- **What to do**
Write out each line of the listing as it stands, without the images.

- **Information given**
·····
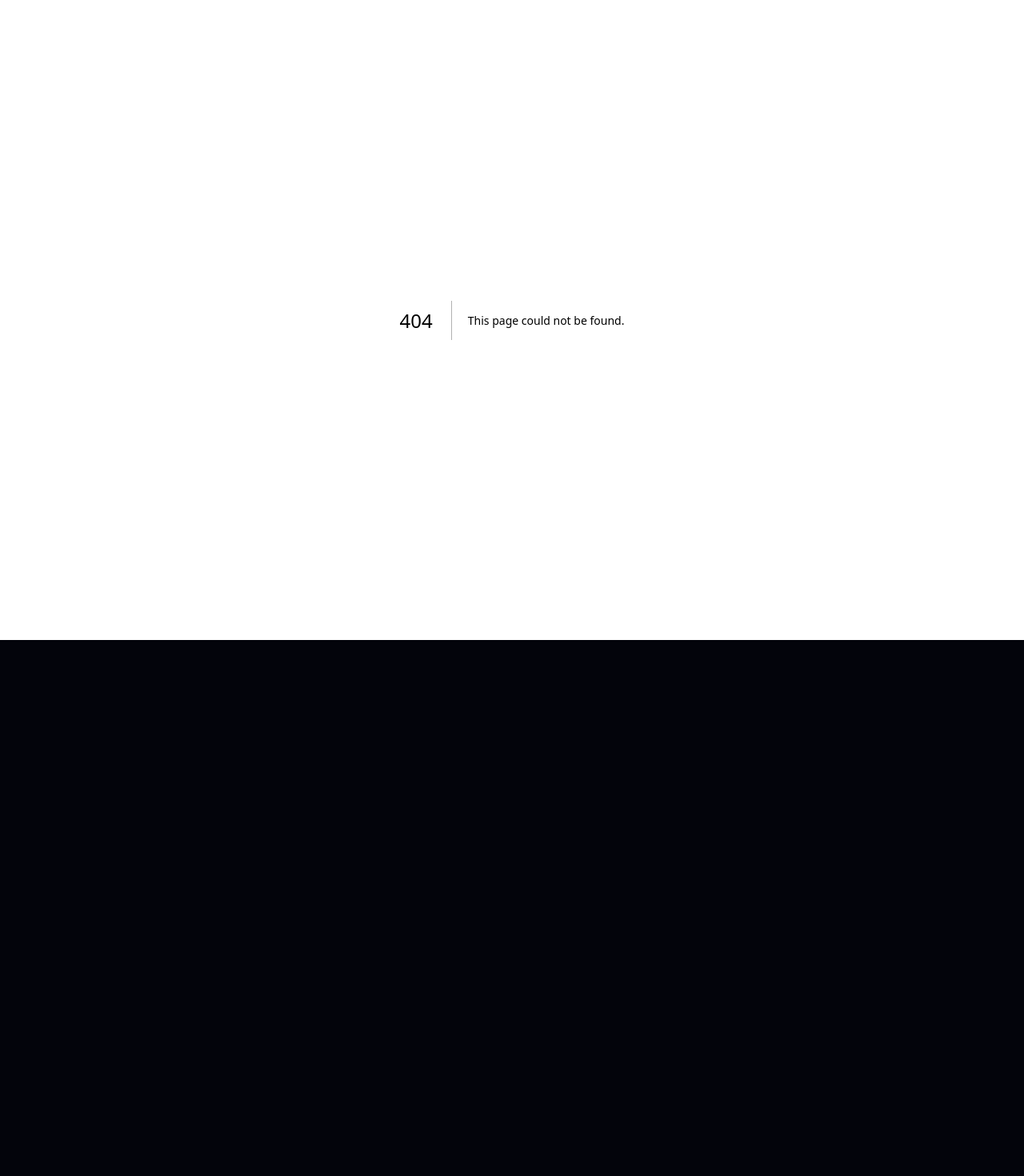
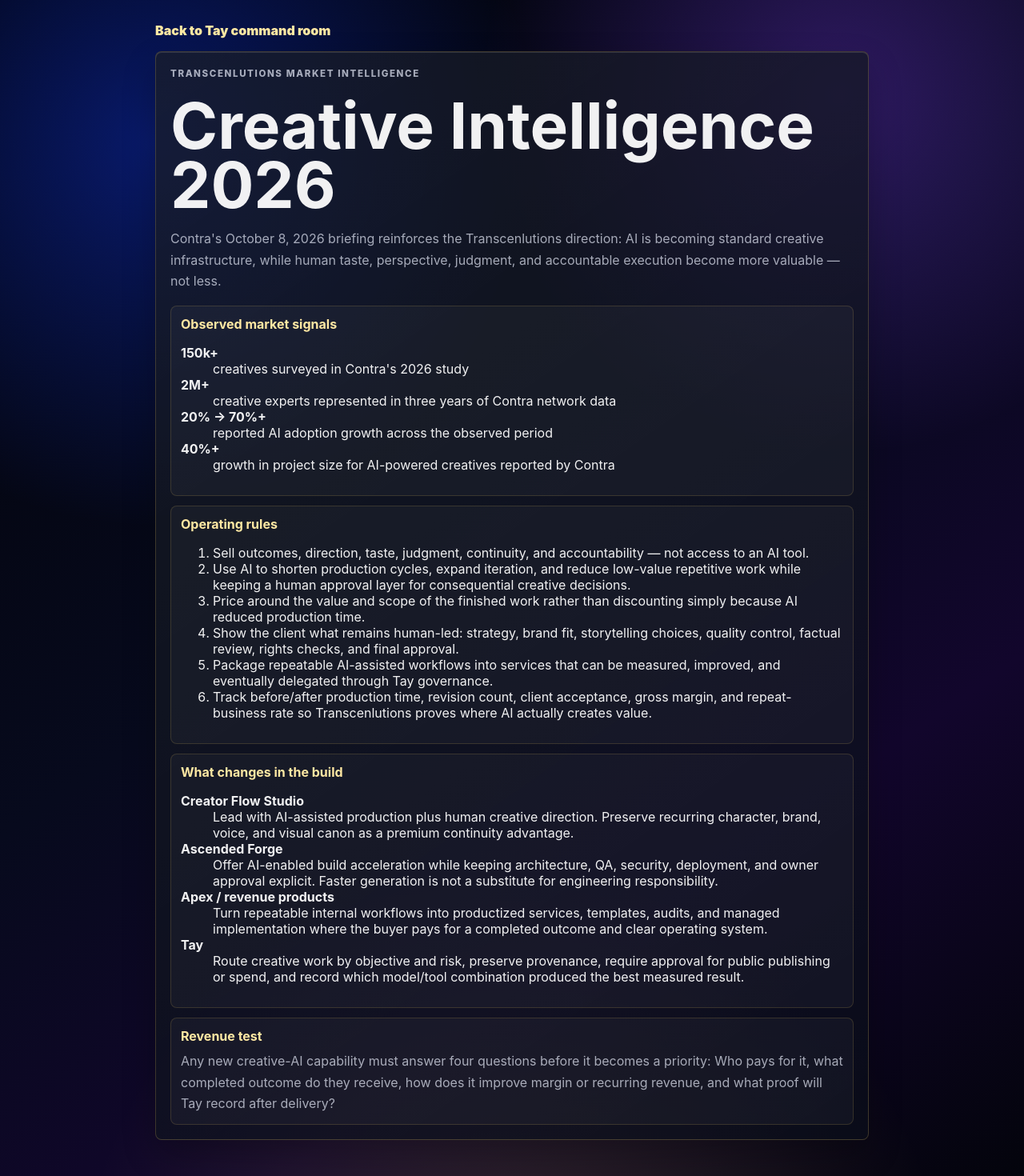
Before and after one commit to transcenlutions25/transcenlutions, a Next.js app: page /creative-intelligence in a window 1280 px wide. Before the commit this address had no page. Shown: the top 1470 px of the page at 80% size. Before the commit the page ends 800 px from the top, so only its background shows below. Built offline with nearby package versions, Linux system fonts and the light colour scheme.

Commit message:
Add creative intelligence operating brief

```diff
--- /dev/null
+++ b/app/creative-intelligence/page.tsx
@@ -0,0 +1,74 @@
+import Link from "next/link";
+
+const marketSignals = [
+  ["150k+", "creatives surveyed in Contra's 2026 study"],
+  ["2M+", "creative experts represented in three years of Contra network data"],
+  ["20% → 70%+", "reported AI adoption growth across the observed period"],
+  ["40%+", "growth in project size for AI-powered creatives reported by Contra"],
+] as const;
+
+const operatingRules = [
+  "Sell outcomes, direction, taste, judgment, continuity, and accountability — not access to an AI tool.",
+  "Use AI to shorten production cycles, expand iteration, and reduce low-value repetitive work while keeping a human approval layer for consequential creative decisions.",
+  "Price around the value and scope of the finished work rather than discounting simply because AI reduced production time.",
+  "Show the client what remains human-led: strategy, brand fit, storytelling choices, quality control, factual review, rights checks, and final approval.",
+  "Package repeatable AI-assisted workflows into services that can be measured, improved, and eventually delegated through Tay governance.",
+  "Track before/after production time, revision count, client acceptance, gross margin, and repeat-business rate so Transcenlutions proves where AI actually creates value.",
+] as const;
+
+const serviceImplications = [
+  ["Creator Flow Studio", "Lead with AI-assisted production plus human creative direction. Preserve recurring character, brand, voice, and visual canon as a premium continuity advantage."],
+  ["Ascended Forge", "Offer AI-enabled build acceleration while keeping architecture, QA, security, deployment, and owner approval explicit. Faster generation is not a substitute for engineering responsibility."],
+  ["Apex / revenue products", "Turn repeatable internal workflows into productized services, templates, audits, and managed implementation where the buyer pays for a completed outcome and clear operating system."],
+  ["Tay", "Route creative work by objective and risk, preserve provenance, require approval for public publishing or spend, and record which model/tool combination produced the best measured result."],
+] as const;
+
+export default function CreativeIntelligencePage() {
+  return (
+    <main className="info-shell">
+      <Link className="info-back" href="/">Back to Tay command room</Link>
+      <article className="info-panel">
+        <p className="eyebrow">Transcenlutions Market Intelligence</p>
+        <h1>Creative Intelligence 2026</h1>
+        <p className="info-intro">
+          Contra's October 8, 2026 briefing reinforces the Transcenlutions direction: AI is becoming standard creative infrastructure, while human taste, perspective, judgment, and accountable execution become more valuable — not less.
+        </p>
+
+        <div className="info-section-grid">
+          <section>
+            <h2>Observed market signals</h2>
+            <dl>
+              {marketSignals.map(([metric, meaning]) => (
+                <div key={metric}>
+                  <dt><strong>{metric}</strong></dt>
+                  <dd>{meaning}</dd>
+                </div>
+              ))}
+            </dl>
+          </section>
+          <section>
+            <h2>Operating rules</h2>
+            <ol>{operatingRules.map(rule => <li key={rule}>{rule}</li>)}</ol>
+          </section>
+          <section>
+            <h2>What changes in the build</h2>
+            <dl>
+              {serviceImplications.map(([area, body]) => (
+                <div key={area}>
+                  <dt><strong>{area}</strong></dt>
+                  <dd>{body}</dd>
+                </div>
+              ))}
+            </dl>
+          </section>
+          <section>
+            <h2>Revenue test</h2>
+            <p>
+              Any new creative-AI capability must answer four questions before it becomes a priority: Who pays for it, what completed outcome do they receive, how does it improve margin or recurring revenue, and what proof will Tay record after delivery?
+            </p>
+          </section>
+        </div>
+      </article>
+    </main>
+  );
+}
```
·····
- **Solution to the problem**
Before and after one commit to transcenlutions25/transcenlutions, a Next.js app: page /creative-intelligence in a window 1280 px wide. Before the commit this address had no page. Shown: the top 1470 px of the page at 80% size. Before the commit the page ends 800 px from the top, so only its background shows below. Built offline with nearby package versions, Linux system fonts and the light colour scheme.

Commit message:
Add creative intelligence operating brief

```diff
--- /dev/null
+++ b/app/creative-intelligence/page.tsx
@@ -0,0 +1,74 @@
+import Link from "next/link";
+
+const marketSignals = [
+  ["150k+", "creatives surveyed in Contra's 2026 study"],
+  ["2M+", "creative experts represented in three years of Contra network data"],
+  ["20% → 70%+", "reported AI adoption growth across the observed period"],
+  ["40%+", "growth in project size for AI-powered creatives reported by Contra"],
+] as const;
+
+const operatingRules = [
+  "Sell outcomes, direction, taste, judgment, continuity, and accountability — not access to an AI tool.",
+  "Use AI to shorten production cycles, expand iteration, and reduce low-value repetitive work while keeping a human approval layer for consequential creative decisions.",
+  "Price around the value and scope of the finished work rather than discounting simply because AI reduced production time.",
+  "Show the client what remains human-led: strategy, brand fit, storytelling choices, quality control, factual review, rights checks, and final approval.",
+  "Package repeatable AI-assisted workflows into services that can be measured, improved, and eventually delegated through Tay governance.",
+  "Track before/after production time, revision count, client acceptance, gross margin, and repeat-business rate so Transcenlutions proves where AI actually creates value.",
+] as const;
+
+const serviceImplications = [
+  ["Creator Flow Studio", "Lead with AI-assisted production plus human creative direction. Preserve recurring character, brand, voice, and visual canon as a premium continuity advantage."],
+  ["Ascended Forge", "Offer AI-enabled build acceleration while keeping architecture, QA, security, deployment, and owner approval explicit. Faster generation is not a substitute for engineering responsibility."],
+  ["Apex / revenue products", "Turn repeatable internal workflows into productized services, templates, audits, and managed implementation where the buyer pays for a completed outcome and clear operating system."],
+  ["Tay", "Route creative work by objective and risk, preserve provenance, require approval for public publishing or spend, and record which model/tool combination produced the best measured result."],
+] as const;
+
+export default function CreativeIntelligencePage() {
+  return (
+    <main className="info-shell">
+      <Link className="info-back" href="/">Back to Tay command room</Link>
+      <article className="info-panel">
+        <p className="eyebrow">Transcenlutions Market Intelligence</p>
+        <h1>Creative Intelligence 2026</h1>
+        <p className="info-intro">
+          Contra's October 8, 2026 briefing reinforces the Transcenlutions direction: AI is becoming standard creative infrastructure, while human taste, perspective, judgment, and accountable execution become more valuable — not less.
+        </p>
+
+        <div className="info-section-grid">
+          <section>
+            <h2>Observed market signals</h2>
+            <dl>
+              {marketSignals.map(([metric, meaning]) => (
+                <div key={metric}>
+                  <dt><strong>{metric}</strong></dt>
+                  <dd>{meaning}</dd>
+                </div>
+              ))}
+            </dl>
+          </section>
+          <section>
+            <h2>Operating rules</h2>
+            <ol>{operatingRules.map(rule => <li key={rule}>{rule}</li>)}</ol>
+          </section>
+          <section>
+            <h2>What changes in the build</h2>
+            <dl>
+              {serviceImplications.map(([area, body]) => (
+                <div key={area}>
+                  <dt><strong>{area}</strong></dt>
+                  <dd>{body}</dd>
+                </div>
+              ))}
+            </dl>
+          </section>
+          <section>
+            <h2>Revenue test</h2>
+            <p>
+              Any new creative-AI capability must answer four questions before it becomes a priority: Who pays for it, what completed outcome do they receive, how does it improve margin or recurring revenue, and what proof will Tay record after delivery?
+            </p>
+          </section>
+        </div>
+      </article>
+    </main>
+  );
+}
```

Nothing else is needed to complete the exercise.